The input –
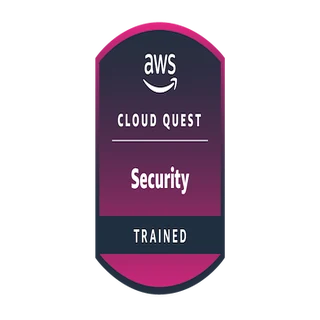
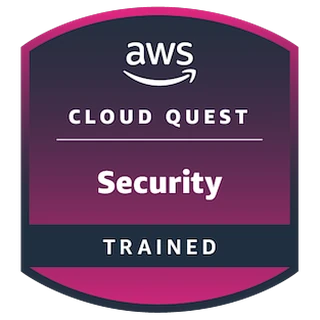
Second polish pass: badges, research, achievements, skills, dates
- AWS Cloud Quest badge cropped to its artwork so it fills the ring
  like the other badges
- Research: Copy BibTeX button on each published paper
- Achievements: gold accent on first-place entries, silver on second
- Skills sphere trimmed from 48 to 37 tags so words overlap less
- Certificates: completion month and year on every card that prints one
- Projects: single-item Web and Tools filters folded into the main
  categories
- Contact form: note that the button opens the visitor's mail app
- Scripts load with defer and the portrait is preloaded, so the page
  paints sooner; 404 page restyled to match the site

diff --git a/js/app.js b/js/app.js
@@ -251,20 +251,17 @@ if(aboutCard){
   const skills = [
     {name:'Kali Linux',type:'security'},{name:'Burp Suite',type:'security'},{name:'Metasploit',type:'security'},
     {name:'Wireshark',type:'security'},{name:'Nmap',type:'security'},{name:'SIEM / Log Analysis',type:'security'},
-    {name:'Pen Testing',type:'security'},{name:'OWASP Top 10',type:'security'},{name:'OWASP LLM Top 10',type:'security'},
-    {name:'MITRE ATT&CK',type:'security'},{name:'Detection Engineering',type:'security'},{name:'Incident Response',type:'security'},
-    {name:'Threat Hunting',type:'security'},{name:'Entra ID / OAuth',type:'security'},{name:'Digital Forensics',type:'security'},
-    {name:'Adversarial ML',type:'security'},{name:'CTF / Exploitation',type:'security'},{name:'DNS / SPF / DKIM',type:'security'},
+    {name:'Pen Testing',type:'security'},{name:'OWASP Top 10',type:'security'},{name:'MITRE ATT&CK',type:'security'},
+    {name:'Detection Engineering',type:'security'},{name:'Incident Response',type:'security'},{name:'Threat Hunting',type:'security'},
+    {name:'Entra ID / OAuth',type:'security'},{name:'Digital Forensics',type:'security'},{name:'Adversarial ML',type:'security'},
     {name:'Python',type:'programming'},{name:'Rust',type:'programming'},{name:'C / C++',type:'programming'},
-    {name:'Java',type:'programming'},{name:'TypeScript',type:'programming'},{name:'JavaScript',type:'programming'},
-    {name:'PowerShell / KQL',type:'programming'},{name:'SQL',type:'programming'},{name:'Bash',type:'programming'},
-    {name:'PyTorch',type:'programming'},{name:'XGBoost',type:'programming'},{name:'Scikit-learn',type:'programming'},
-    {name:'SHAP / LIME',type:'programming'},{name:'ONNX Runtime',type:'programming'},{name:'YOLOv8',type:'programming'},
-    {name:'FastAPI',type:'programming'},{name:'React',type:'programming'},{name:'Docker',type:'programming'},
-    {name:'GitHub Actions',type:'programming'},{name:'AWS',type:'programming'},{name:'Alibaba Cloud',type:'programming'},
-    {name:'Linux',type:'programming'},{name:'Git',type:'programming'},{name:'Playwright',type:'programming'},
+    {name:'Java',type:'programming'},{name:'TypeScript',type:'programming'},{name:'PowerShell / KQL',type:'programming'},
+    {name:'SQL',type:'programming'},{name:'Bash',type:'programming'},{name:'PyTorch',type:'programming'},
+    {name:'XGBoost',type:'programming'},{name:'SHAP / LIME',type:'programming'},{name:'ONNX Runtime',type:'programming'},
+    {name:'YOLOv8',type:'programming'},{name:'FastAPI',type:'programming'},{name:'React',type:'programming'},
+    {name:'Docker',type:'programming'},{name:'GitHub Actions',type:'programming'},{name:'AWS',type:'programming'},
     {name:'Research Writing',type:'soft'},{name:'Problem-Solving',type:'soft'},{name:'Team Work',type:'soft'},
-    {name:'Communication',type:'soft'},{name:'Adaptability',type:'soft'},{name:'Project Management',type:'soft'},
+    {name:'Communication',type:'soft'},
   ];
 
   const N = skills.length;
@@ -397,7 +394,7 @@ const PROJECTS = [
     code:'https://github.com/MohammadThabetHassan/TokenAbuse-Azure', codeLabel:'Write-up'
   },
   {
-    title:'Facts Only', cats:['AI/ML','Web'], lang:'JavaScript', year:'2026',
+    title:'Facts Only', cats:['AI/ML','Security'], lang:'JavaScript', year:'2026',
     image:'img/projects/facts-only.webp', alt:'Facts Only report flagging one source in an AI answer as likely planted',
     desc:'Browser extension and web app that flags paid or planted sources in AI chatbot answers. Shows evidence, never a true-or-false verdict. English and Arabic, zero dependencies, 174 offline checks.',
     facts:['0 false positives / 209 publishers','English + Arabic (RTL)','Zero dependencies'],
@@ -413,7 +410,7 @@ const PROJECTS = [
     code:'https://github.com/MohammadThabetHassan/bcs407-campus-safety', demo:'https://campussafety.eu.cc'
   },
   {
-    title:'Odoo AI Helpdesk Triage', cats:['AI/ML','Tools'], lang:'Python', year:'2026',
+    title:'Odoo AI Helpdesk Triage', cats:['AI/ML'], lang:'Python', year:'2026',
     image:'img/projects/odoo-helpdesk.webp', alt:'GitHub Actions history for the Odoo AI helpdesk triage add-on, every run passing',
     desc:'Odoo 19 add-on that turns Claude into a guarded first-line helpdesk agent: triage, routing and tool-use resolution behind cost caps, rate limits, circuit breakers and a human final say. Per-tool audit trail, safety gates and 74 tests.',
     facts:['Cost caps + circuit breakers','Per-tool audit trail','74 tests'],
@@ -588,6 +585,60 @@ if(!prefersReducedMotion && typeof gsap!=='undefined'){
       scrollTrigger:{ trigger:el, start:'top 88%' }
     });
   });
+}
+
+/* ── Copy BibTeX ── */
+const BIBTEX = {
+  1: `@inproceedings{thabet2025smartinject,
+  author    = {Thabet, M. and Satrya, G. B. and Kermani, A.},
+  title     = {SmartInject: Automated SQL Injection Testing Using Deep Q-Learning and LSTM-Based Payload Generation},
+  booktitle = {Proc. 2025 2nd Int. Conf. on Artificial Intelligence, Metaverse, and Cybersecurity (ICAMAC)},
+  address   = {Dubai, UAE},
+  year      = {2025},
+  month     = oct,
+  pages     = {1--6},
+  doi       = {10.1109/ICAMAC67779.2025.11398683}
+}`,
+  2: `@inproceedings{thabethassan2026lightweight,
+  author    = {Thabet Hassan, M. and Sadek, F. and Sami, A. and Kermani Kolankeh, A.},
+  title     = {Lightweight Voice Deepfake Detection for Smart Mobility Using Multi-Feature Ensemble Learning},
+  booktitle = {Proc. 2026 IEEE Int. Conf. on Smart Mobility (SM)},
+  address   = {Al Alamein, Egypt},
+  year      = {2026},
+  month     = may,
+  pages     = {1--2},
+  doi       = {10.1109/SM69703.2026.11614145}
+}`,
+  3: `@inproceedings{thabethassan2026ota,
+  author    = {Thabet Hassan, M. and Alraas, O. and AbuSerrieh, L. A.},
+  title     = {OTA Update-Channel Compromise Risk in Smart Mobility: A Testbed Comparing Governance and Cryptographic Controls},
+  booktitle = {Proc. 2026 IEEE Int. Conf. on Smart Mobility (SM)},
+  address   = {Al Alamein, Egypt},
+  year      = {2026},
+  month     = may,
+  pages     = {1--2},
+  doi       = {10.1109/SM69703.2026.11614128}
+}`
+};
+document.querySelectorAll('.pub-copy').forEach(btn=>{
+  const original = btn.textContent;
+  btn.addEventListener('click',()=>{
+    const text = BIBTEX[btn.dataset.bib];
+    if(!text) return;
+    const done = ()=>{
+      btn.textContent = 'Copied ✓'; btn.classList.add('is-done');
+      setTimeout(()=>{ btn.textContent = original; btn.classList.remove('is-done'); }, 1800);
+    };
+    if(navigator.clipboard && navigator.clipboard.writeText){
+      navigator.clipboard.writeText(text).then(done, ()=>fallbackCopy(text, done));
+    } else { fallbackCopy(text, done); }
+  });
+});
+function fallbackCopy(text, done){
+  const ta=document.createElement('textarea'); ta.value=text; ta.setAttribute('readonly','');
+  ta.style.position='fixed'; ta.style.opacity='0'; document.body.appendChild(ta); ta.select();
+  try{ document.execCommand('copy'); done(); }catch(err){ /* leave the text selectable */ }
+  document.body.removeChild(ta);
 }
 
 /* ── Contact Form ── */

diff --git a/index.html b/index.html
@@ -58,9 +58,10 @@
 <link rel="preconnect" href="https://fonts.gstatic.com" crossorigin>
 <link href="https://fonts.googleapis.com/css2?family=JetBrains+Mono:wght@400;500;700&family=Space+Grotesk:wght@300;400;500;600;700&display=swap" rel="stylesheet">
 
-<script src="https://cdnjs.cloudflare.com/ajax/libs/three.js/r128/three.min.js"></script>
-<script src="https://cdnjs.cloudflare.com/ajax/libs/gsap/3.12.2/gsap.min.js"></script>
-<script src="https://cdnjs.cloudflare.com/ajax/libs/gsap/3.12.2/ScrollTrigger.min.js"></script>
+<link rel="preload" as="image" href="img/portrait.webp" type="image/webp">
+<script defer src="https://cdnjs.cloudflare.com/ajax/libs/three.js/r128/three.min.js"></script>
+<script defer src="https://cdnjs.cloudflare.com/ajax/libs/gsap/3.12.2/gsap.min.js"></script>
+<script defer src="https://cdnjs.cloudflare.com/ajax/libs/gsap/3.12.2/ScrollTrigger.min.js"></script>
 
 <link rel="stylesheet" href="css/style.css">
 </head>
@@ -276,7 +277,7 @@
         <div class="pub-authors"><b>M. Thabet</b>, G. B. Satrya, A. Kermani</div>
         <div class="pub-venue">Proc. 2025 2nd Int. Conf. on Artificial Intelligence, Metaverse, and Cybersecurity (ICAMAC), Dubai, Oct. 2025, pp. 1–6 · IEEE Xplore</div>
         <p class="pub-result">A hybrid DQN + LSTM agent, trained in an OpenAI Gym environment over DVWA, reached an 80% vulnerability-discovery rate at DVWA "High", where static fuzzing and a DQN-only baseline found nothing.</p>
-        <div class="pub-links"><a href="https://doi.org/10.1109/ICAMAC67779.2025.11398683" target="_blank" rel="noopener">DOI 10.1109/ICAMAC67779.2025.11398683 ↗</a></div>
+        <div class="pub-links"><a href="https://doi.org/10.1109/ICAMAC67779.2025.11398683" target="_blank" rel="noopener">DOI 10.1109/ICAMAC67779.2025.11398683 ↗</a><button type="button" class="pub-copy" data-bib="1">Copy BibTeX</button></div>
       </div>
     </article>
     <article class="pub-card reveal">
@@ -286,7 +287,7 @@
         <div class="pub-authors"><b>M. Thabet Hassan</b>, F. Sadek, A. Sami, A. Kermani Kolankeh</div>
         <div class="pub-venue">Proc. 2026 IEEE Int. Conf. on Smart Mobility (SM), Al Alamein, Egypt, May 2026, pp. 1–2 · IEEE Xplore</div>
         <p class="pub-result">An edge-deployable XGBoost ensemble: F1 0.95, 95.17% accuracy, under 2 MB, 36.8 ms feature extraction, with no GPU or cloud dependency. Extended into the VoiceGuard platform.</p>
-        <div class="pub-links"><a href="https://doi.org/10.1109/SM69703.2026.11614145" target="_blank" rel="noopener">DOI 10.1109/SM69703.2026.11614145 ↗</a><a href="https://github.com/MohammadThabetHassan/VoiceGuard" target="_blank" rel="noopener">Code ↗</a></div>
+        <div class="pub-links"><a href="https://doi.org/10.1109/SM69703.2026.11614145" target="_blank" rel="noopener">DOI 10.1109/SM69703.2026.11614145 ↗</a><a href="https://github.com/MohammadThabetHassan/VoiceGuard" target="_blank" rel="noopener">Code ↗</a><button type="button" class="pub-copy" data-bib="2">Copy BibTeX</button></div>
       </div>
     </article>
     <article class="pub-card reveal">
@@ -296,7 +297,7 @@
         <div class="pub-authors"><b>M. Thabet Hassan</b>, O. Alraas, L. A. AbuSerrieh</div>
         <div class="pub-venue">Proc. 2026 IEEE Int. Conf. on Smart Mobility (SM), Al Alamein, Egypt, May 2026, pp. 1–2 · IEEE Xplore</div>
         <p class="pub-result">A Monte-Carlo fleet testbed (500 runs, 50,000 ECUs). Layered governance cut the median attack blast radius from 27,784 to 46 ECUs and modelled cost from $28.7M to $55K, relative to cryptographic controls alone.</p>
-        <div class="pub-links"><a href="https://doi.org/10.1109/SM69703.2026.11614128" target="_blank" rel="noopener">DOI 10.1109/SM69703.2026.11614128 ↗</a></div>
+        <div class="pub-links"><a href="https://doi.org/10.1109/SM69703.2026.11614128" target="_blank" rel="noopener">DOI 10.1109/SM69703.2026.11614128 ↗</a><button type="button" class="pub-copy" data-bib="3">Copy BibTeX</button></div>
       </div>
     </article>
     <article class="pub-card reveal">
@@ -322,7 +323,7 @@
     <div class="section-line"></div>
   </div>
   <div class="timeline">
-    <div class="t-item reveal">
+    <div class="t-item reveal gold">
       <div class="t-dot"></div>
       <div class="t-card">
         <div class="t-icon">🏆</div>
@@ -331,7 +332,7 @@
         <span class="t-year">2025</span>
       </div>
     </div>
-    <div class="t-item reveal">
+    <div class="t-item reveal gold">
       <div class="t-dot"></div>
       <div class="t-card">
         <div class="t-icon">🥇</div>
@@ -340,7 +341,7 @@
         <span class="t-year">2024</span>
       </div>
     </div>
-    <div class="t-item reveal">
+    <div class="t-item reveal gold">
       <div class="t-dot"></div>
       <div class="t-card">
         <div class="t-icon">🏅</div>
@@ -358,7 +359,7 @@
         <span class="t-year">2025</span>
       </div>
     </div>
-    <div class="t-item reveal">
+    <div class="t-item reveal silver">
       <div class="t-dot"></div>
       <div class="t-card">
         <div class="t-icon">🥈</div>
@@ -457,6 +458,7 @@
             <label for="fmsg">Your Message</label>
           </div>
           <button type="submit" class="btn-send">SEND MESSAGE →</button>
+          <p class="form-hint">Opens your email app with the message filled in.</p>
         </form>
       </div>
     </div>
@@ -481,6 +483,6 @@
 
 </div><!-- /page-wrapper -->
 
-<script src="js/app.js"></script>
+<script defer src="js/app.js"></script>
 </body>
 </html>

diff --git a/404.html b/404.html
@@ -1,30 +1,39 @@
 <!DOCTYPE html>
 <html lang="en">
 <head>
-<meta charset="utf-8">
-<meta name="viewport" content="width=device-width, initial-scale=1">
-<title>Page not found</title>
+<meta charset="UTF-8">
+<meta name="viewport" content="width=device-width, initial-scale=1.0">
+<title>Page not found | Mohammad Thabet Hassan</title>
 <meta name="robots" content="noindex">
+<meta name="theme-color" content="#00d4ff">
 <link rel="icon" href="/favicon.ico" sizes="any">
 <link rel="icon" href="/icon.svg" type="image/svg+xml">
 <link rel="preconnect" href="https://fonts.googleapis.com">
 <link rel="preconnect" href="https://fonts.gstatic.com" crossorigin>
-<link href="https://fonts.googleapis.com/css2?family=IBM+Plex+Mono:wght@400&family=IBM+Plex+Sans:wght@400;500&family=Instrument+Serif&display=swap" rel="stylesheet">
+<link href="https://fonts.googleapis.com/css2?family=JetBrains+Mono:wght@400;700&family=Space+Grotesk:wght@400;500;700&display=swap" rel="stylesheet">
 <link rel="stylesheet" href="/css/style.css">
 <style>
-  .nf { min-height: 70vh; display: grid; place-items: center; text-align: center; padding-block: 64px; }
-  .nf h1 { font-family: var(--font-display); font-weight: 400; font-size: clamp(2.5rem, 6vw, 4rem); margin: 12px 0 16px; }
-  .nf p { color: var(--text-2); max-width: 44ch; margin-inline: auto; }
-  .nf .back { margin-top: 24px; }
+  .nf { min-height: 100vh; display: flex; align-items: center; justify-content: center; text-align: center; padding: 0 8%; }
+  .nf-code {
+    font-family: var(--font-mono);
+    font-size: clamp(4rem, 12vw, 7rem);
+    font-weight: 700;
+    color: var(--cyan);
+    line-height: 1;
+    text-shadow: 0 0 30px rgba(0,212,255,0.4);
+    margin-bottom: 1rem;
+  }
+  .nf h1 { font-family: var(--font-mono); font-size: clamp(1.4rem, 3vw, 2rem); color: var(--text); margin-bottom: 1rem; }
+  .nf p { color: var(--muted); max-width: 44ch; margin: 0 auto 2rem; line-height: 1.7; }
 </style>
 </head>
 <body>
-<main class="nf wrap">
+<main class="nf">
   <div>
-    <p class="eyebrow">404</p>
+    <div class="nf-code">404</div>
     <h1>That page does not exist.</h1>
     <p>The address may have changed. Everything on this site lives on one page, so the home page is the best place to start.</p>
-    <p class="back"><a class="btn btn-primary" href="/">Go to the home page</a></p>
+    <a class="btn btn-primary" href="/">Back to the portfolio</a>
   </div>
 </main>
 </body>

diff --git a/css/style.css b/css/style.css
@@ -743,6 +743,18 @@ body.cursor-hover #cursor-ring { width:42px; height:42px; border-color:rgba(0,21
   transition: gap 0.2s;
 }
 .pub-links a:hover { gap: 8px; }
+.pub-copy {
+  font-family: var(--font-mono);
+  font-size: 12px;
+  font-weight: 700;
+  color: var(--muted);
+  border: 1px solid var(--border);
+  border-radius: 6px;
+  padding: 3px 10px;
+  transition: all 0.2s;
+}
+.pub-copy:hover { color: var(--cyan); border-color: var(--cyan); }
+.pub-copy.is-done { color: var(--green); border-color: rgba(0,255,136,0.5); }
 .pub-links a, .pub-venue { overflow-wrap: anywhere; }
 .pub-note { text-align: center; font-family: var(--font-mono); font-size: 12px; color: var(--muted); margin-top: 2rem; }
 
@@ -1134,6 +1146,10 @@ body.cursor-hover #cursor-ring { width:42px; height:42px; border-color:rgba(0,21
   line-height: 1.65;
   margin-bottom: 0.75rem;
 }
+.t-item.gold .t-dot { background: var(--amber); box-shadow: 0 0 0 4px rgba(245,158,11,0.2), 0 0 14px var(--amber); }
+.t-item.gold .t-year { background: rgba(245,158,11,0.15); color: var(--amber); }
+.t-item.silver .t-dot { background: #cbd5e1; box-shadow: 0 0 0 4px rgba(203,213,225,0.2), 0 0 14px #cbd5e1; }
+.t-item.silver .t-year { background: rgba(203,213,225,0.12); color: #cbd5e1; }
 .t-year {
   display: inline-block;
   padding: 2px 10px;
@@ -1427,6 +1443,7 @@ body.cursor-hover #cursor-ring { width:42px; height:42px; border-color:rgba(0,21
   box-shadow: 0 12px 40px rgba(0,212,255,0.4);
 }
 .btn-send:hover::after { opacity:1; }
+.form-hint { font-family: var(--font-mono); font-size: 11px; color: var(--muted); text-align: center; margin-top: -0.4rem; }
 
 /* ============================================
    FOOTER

* * *

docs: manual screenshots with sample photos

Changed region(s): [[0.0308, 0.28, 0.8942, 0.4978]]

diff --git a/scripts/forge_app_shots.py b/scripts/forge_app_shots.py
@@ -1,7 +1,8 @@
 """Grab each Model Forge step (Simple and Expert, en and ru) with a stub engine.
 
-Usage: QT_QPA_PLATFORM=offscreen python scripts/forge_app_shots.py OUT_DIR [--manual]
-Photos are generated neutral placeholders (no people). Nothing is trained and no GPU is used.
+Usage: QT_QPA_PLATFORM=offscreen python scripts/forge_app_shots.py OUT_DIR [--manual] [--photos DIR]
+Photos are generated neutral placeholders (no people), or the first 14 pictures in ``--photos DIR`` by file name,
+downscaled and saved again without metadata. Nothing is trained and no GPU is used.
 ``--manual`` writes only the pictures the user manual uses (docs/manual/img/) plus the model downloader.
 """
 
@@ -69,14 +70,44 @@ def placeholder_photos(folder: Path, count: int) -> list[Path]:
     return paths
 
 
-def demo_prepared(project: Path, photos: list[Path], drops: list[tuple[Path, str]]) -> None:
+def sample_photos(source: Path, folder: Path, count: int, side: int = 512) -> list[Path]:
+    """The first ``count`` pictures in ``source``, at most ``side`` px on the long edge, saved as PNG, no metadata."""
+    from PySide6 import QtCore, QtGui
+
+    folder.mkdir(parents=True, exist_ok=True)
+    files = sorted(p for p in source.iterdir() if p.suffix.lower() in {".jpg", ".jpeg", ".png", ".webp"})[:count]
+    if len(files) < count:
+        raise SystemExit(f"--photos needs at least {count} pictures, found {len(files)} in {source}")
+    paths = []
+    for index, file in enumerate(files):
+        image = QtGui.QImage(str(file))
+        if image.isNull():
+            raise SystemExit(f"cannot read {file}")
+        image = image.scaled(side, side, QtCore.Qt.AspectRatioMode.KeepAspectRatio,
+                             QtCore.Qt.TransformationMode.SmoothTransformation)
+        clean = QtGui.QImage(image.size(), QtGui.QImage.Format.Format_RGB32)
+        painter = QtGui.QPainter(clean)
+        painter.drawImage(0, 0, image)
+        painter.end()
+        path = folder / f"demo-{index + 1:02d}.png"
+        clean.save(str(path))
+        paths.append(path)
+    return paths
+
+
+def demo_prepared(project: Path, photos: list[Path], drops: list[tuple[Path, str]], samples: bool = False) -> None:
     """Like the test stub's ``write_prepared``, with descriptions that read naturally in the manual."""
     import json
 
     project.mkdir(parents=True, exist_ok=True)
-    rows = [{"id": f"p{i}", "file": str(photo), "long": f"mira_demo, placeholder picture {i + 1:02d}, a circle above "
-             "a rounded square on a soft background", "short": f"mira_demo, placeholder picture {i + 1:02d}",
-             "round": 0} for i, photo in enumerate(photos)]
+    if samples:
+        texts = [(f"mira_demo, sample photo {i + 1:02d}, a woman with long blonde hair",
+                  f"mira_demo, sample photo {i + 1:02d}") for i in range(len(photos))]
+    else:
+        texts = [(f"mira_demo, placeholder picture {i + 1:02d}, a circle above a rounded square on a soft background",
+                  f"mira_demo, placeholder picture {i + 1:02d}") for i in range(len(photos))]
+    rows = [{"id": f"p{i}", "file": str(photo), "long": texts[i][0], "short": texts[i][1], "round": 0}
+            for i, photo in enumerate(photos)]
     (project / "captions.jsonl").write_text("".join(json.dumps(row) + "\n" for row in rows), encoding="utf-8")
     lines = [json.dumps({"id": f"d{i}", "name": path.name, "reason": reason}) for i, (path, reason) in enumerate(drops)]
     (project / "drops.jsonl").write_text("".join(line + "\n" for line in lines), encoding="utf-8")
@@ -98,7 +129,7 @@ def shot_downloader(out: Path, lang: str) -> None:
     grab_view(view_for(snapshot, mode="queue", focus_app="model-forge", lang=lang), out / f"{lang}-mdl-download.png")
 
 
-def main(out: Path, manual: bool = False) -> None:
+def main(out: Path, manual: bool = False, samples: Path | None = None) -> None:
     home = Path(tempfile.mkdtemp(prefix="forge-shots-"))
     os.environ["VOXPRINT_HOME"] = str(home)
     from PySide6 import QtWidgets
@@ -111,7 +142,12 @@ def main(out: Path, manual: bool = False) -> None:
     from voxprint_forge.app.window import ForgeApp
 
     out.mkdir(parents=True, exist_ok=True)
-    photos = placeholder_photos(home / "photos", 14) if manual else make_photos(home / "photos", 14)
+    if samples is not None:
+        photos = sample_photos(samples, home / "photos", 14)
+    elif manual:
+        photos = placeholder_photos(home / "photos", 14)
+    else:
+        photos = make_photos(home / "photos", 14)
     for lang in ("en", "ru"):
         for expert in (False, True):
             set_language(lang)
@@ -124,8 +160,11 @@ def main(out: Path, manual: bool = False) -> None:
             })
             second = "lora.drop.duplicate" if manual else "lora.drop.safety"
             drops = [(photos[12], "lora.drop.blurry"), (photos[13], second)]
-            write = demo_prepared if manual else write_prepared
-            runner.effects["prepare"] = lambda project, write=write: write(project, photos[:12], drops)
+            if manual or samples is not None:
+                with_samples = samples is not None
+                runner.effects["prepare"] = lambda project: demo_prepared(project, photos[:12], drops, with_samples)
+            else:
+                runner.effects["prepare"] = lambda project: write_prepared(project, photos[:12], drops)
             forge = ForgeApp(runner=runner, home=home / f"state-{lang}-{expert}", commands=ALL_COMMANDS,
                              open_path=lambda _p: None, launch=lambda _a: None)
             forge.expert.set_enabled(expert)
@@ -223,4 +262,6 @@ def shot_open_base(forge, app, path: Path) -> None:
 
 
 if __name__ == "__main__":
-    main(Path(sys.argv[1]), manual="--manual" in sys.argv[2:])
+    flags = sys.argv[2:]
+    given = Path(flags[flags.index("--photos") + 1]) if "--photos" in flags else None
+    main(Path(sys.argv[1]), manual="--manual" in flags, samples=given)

Your goal –
Every line above that holds the string "painter" should be copied out.

Response below –
+        painter = QtGui.QPainter(clean)
+        painter.drawImage(0, 0, image)
+        painter.end()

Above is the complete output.